_Excerpted records_
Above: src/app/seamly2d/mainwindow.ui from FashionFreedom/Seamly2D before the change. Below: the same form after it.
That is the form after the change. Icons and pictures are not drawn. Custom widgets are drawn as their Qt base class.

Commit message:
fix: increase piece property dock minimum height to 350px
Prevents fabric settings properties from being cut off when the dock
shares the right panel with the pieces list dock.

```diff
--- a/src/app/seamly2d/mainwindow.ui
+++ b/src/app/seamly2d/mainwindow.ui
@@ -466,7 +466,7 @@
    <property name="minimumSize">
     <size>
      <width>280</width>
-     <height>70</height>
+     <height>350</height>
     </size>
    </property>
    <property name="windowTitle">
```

_Aim of the exercise_
Restate the listing in full, word for word.

_Output_
Above: src/app/seamly2d/mainwindow.ui from FashionFreedom/Seamly2D before the change. Below: the same form after it.
That is the form after the change. Icons and pictures are not drawn. Custom widgets are drawn as their Qt base class.

Commit message:
fix: increase piece property dock minimum height to 350px
Prevents fabric settings properties from being cut off when the dock
shares the right panel with the pieces list dock.

```diff
--- a/src/app/seamly2d/mainwindow.ui
+++ b/src/app/seamly2d/mainwindow.ui
@@ -466,7 +466,7 @@
    <property name="minimumSize">
     <size>
      <width>280</width>
-     <height>70</height>
+     <height>350</height>
     </size>
    </property>
    <property name="windowTitle">
```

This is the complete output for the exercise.